→ Work item:
Exactly as written, print every line of the listing below and omit its pictures.

###

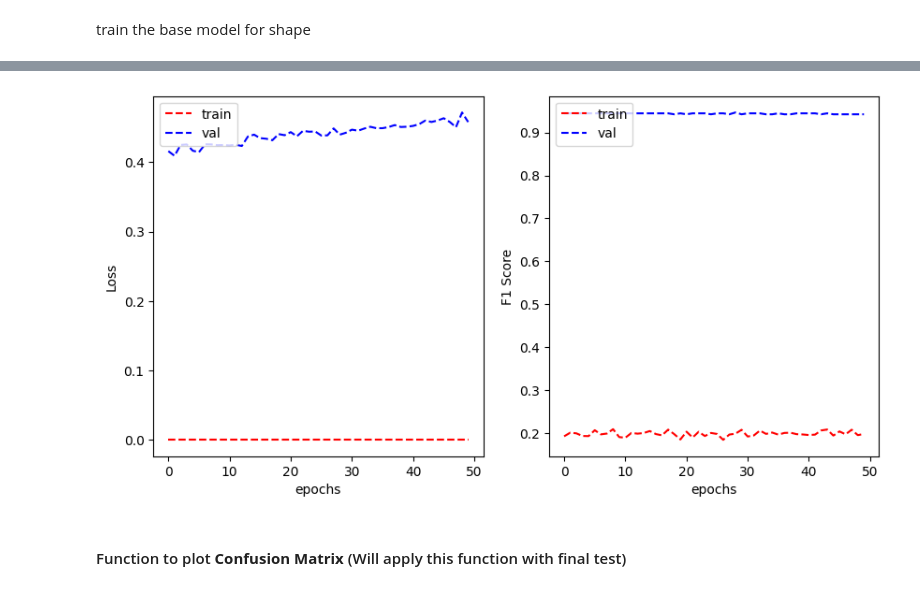
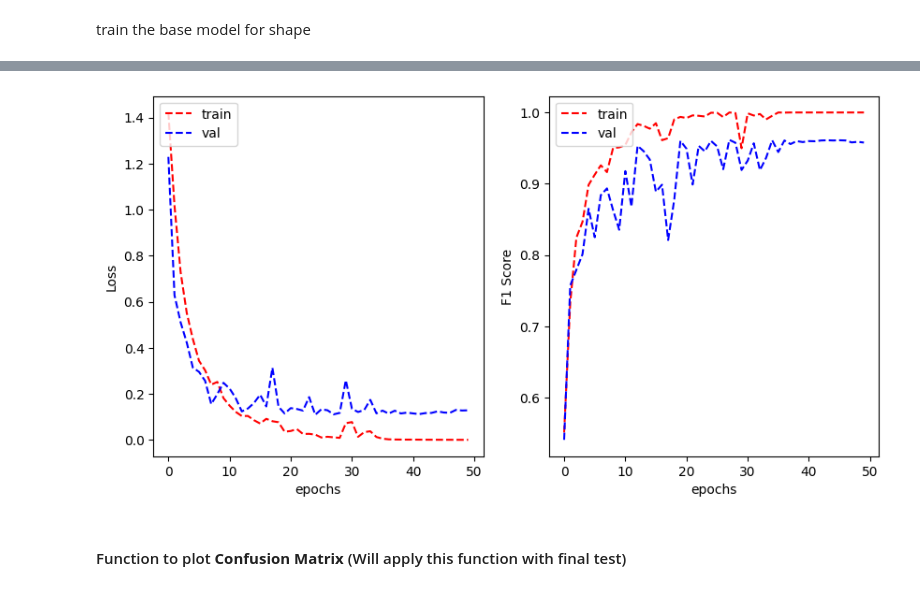
Before and after one commit to BenjapornW/Road-Traffic-Signs-Image-Classification-using-a-Neural-Network, a Jupyter notebook: s3959666_s3961136_18May_f1Score.ipynb, the cells around one changed output, grey strips where cells are left out. Drawn from its saved outputs; the diff is of its cells as text; code cells hidden in the pictures.

```diff
--- a/s3959666_s3961136_18May_f1Score.ipynb
+++ b/s3959666_s3961136_18May_f1Score.ipynb
@@ -454,8 +454,7 @@ model_shape_1 = tf.keras.Sequential([
 ])
 
 model_shape_1.compile(optimizer='adam',
-                loss=tf.keras.losses.CategoricalCrossentropy(),
-                metrics=['categorical_accuracy'])
+                loss=tf.keras.losses.CategoricalCrossentropy())
 # %%
 model_shape_1.summary()
 # %% [output]
@@ -519,3 +524,10 @@ class F1ScoreCallback(Callback):
 # %%
-history_1_shape = model_shape_1.fit(train_generator_shape, validation_data = validation_generator_shape, epochs=50, verbose=0, callbacks=[F1ScoreCallback()])
+# Custom callback instance
+f1_score_callback_nn_shape = F1ScoreCallback(model_shape_1, train_generator_shape, validation_generator_shape)
+
+history_1_shape = model_shape_1.fit(train_generator_shape,
+                                    validation_data=validation_generator_shape,
+                                    epochs=50,
+                                    verbose=0,
+                                    callbacks=[f1_score_callback_nn_shape])
 # %% [output]
@@ -542,6 +551,6 @@ val_f1_scores = []
 # %%
 plot_learning_curve(history_1_shape.history['loss'], history_1_shape.history['val_loss'],
-                    train_f1_scores, val_f1_scores,
+                    f1_score_callback_nn_shape.train_f1_scores, f1_score_callback_nn_shape.val_f1_scores,
                     metric_name='F1 Score')
 # %% [output]
-[figure, old version]
+[figure, new version]
```
Also changed, not shown: parts of 30 cells of this notebook.
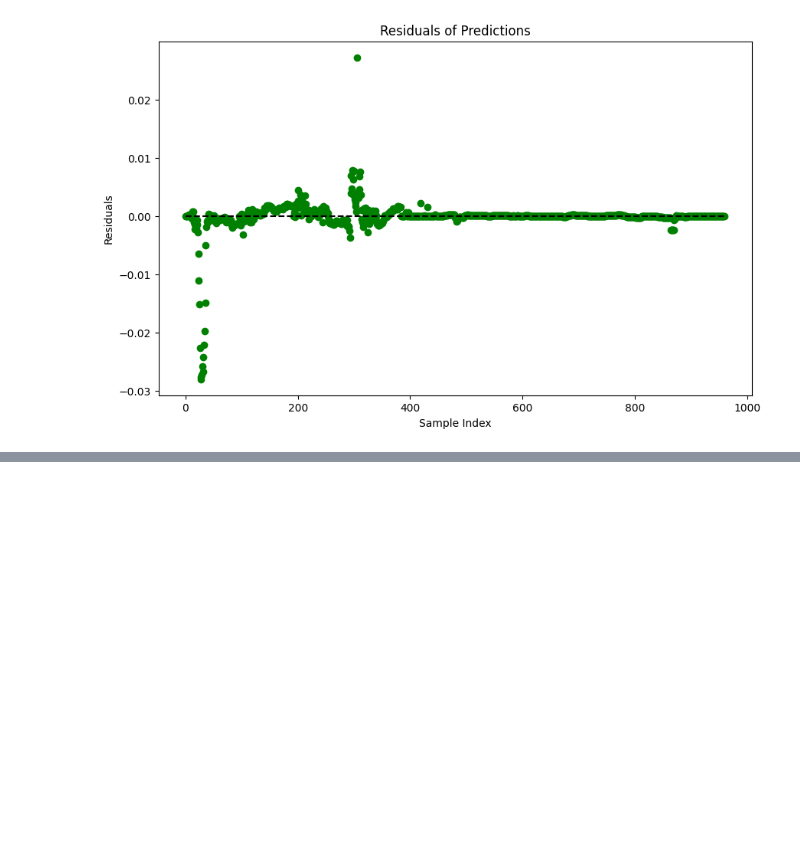
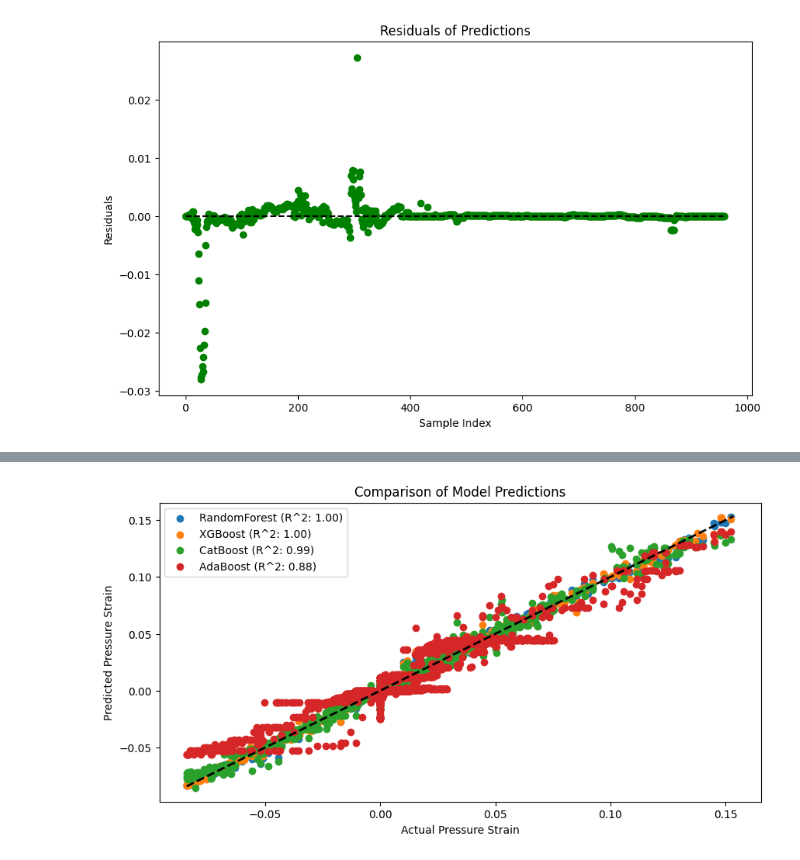
Before and after one commit to ayushsaxenagithub/mtp, a Jupyter notebook: Final Models/Result.ipynb, the cells around one changed output, grey strips where cells are left out. Cells and saved outputs as stored; diff of their text form; code cells hidden in the pictures; blank space fills up the shorter version.

```diff
--- a/Final Models/Result.ipynb
+++ b/Final Models/Result.ipynb
@@ -366,3 +366,86 @@ Data contains NaN values. Handling them...
 Accuracy (%): 99.00%
 [figure]
 [figure]
+# %%
+import pandas as pd
+import numpy as np
+import matplotlib.pyplot as plt
+from sklearn.model_selection import train_test_split, RandomizedSearchCV
+from sklearn.metrics import mean_squared_error, r2_score
+from sklearn.preprocessing import StandardScaler
+from sklearn.pipeline import Pipeline
+from sklearn.ensemble import RandomForestRegressor, AdaBoostRegressor
+from xgboost import XGBRegressor
+from lightgbm import LGBMRegressor
+from catboost import CatBoostRegressor
+import joblib  # For saving models
+
+
+# Load Excel data
+file_path = 'combined_data_all_reynolds_20PI_100PI.xlsx'
+df = pd.read_excel(file_path).dropna(subset=['Pressure_Strain'])
+X = df[['y/delta', 'y^+','Production', 'Turbulent_Transport', 'Viscous_Transport', 'Pressure_Transport', 'Viscous_Dissipation', 'Re']]
+y = df['Pressure_Strain']
+
+# Split data
+X_train, X_test, y_train, y_test = train_test_split(X, y, test_size=0.3, random_state=42)
+
+# Pipeline setup without Polynomial Features for quicker execution
+pipeline = Pipeline([
+    ('scaler', StandardScaler()),
+    ('model', RandomForestRegressor(random_state=42))  # Placeholder that will be replaced
+])
+
+# Define models and hyperparameters in a dictionary
+models = {
+    'RandomForest': (RandomForestRegressor(random_state=42), {
+        'model__n_estimators': [100],
+        'model__max_depth': [10, 20],
+        'model__min_samples_split': [2, 5],
+        'model__min_samples_leaf': [1, 2]
+    }),
+    'XGBoost': (XGBRegressor(objective='reg:squarederror', random_state=42), {
+        'model__n_estimators': [100, 200],
+        'model__max_depth': [5, 10],
+        'model__learning_rate': [0.1, 0.01],
+        'model__subsample': [0.7, 0.9]
+    }),
+    'CatBoost': (CatBoostRegressor(random_state=42, verbose=0), {
+        'model__iterations': [100, 200],
+        'model__depth': [4, 6],
+        'model__learning_rate': [0.1, 0.01]
+    }),
+    'AdaBoost': (AdaBoostRegressor(random_state=42), {
+        'model__n_estimators': [50, 100],
+        'model__learning_rate': [0.1, 0.5]
+    })
+}
+
+results = []
+
+# Loop through models
+for name, (model, params) in models.items():
+    pipeline.set_params(model=model)
+    search = RandomizedSearchCV(pipeline, params, n_iter=5, cv=3, scoring='r2', random_state=42)
+    search.fit(X_train, y_train)
+    best_model = search.best_estimator_
+    y_pred = best_model.predict(X_test)
+    mse = mean_squared_error(y_test, y_pred)
+    r2 = r2_score(y_test, y_pred)
+    print(f"{name} - Test MSE: {mse}, R^2: {r2}")
+    results.append((name, best_model, mse, r2))
+    # Save model
+    joblib.dump(best_model, f'{name}_model.pkl')
+
+# Plot results
+plt.figure(figsize=(10, 5))
+for name, model, mse, r2 in results:
+    y_pred = model.predict(X_test)
+    plt.scatter(y_test, y_pred, label=f'{name} (R^2: {r2:.2f})')
+plt.plot([y.min(), y.max()], [y.min(), y.max()], 'k--', lw=2)
+plt.xlabel('Actual Pressure Strain')
+plt.ylabel('Predicted Pressure Strain')
+plt.title('Comparison of Model Predictions')
+plt.legend()
+plt.show()
+# %% [output]
@@ -368,0 +456 @@ Accuracy (%): 99.00%
+[figure, added]
```
Also changed, not shown: parts of 4 cells of this notebook, 28 other files.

###

→ Exercise solution:
Before and after one commit to BenjapornW/Road-Traffic-Signs-Image-Classification-using-a-Neural-Network, a Jupyter notebook: s3959666_s3961136_18May_f1Score.ipynb, the cells around one changed output, grey strips where cells are left out. Drawn from its saved outputs; the diff is of its cells as text; code cells hidden in the pictures.

```diff
--- a/s3959666_s3961136_18May_f1Score.ipynb
+++ b/s3959666_s3961136_18May_f1Score.ipynb
@@ -454,8 +454,7 @@ model_shape_1 = tf.keras.Sequential([
 ])
 
 model_shape_1.compile(optimizer='adam',
-                loss=tf.keras.losses.CategoricalCrossentropy(),
-                metrics=['categorical_accuracy'])
+                loss=tf.keras.losses.CategoricalCrossentropy())
 # %%
 model_shape_1.summary()
 # %% [output]
@@ -519,3 +524,10 @@ class F1ScoreCallback(Callback):
 # %%
-history_1_shape = model_shape_1.fit(train_generator_shape, validation_data = validation_generator_shape, epochs=50, verbose=0, callbacks=[F1ScoreCallback()])
+# Custom callback instance
+f1_score_callback_nn_shape = F1ScoreCallback(model_shape_1, train_generator_shape, validation_generator_shape)
+
+history_1_shape = model_shape_1.fit(train_generator_shape,
+                                    validation_data=validation_generator_shape,
+                                    epochs=50,
+                                    verbose=0,
+                                    callbacks=[f1_score_callback_nn_shape])
 # %% [output]
@@ -542,6 +551,6 @@ val_f1_scores = []
 # %%
 plot_learning_curve(history_1_shape.history['loss'], history_1_shape.history['val_loss'],
-                    train_f1_scores, val_f1_scores,
+                    f1_score_callback_nn_shape.train_f1_scores, f1_score_callback_nn_shape.val_f1_scores,
                     metric_name='F1 Score')
 # %% [output]
-[figure, old version]
+[figure, new version]
```
Also changed, not shown: parts of 30 cells of this notebook.
Before and after one commit to ayushsaxenagithub/mtp, a Jupyter notebook: Final Models/Result.ipynb, the cells around one changed output, grey strips where cells are left out. Cells and saved outputs as stored; diff of their text form; code cells hidden in the pictures; blank space fills up the shorter version.

```diff
--- a/Final Models/Result.ipynb
+++ b/Final Models/Result.ipynb
@@ -366,3 +366,86 @@ Data contains NaN values. Handling them...
 Accuracy (%): 99.00%
 [figure]
 [figure]
+# %%
+import pandas as pd
+import numpy as np
+import matplotlib.pyplot as plt
+from sklearn.model_selection import train_test_split, RandomizedSearchCV
+from sklearn.metrics import mean_squared_error, r2_score
+from sklearn.preprocessing import StandardScaler
+from sklearn.pipeline import Pipeline
+from sklearn.ensemble import RandomForestRegressor, AdaBoostRegressor
+from xgboost import XGBRegressor
+from lightgbm import LGBMRegressor
+from catboost import CatBoostRegressor
+import joblib  # For saving models
+
+
+# Load Excel data
+file_path = 'combined_data_all_reynolds_20PI_100PI.xlsx'
+df = pd.read_excel(file_path).dropna(subset=['Pressure_Strain'])
+X = df[['y/delta', 'y^+','Production', 'Turbulent_Transport', 'Viscous_Transport', 'Pressure_Transport', 'Viscous_Dissipation', 'Re']]
+y = df['Pressure_Strain']
+
+# Split data
+X_train, X_test, y_train, y_test = train_test_split(X, y, test_size=0.3, random_state=42)
+
+# Pipeline setup without Polynomial Features for quicker execution
+pipeline = Pipeline([
+    ('scaler', StandardScaler()),
+    ('model', RandomForestRegressor(random_state=42))  # Placeholder that will be replaced
+])
+
+# Define models and hyperparameters in a dictionary
+models = {
+    'RandomForest': (RandomForestRegressor(random_state=42), {
+        'model__n_estimators': [100],
+        'model__max_depth': [10, 20],
+        'model__min_samples_split': [2, 5],
+        'model__min_samples_leaf': [1, 2]
+    }),
+    'XGBoost': (XGBRegressor(objective='reg:squarederror', random_state=42), {
+        'model__n_estimators': [100, 200],
+        'model__max_depth': [5, 10],
+        'model__learning_rate': [0.1, 0.01],
+        'model__subsample': [0.7, 0.9]
+    }),
+    'CatBoost': (CatBoostRegressor(random_state=42, verbose=0), {
+        'model__iterations': [100, 200],
+        'model__depth': [4, 6],
+        'model__learning_rate': [0.1, 0.01]
+    }),
+    'AdaBoost': (AdaBoostRegressor(random_state=42), {
+        'model__n_estimators': [50, 100],
+        'model__learning_rate': [0.1, 0.5]
+    })
+}
+
+results = []
+
+# Loop through models
+for name, (model, params) in models.items():
+    pipeline.set_params(model=model)
+    search = RandomizedSearchCV(pipeline, params, n_iter=5, cv=3, scoring='r2', random_state=42)
+    search.fit(X_train, y_train)
+    best_model = search.best_estimator_
+    y_pred = best_model.predict(X_test)
+    mse = mean_squared_error(y_test, y_pred)
+    r2 = r2_score(y_test, y_pred)
+    print(f"{name} - Test MSE: {mse}, R^2: {r2}")
+    results.append((name, best_model, mse, r2))
+    # Save model
+    joblib.dump(best_model, f'{name}_model.pkl')
+
+# Plot results
+plt.figure(figsize=(10, 5))
+for name, model, mse, r2 in results:
+    y_pred = model.predict(X_test)
+    plt.scatter(y_test, y_pred, label=f'{name} (R^2: {r2:.2f})')
+plt.plot([y.min(), y.max()], [y.min(), y.max()], 'k--', lw=2)
+plt.xlabel('Actual Pressure Strain')
+plt.ylabel('Predicted Pressure Strain')
+plt.title('Comparison of Model Predictions')
+plt.legend()
+plt.show()
+# %% [output]
@@ -368,0 +456 @@ Accuracy (%): 99.00%
+[figure, added]
```
Also changed, not shown: parts of 4 cells of this notebook, 28 other files.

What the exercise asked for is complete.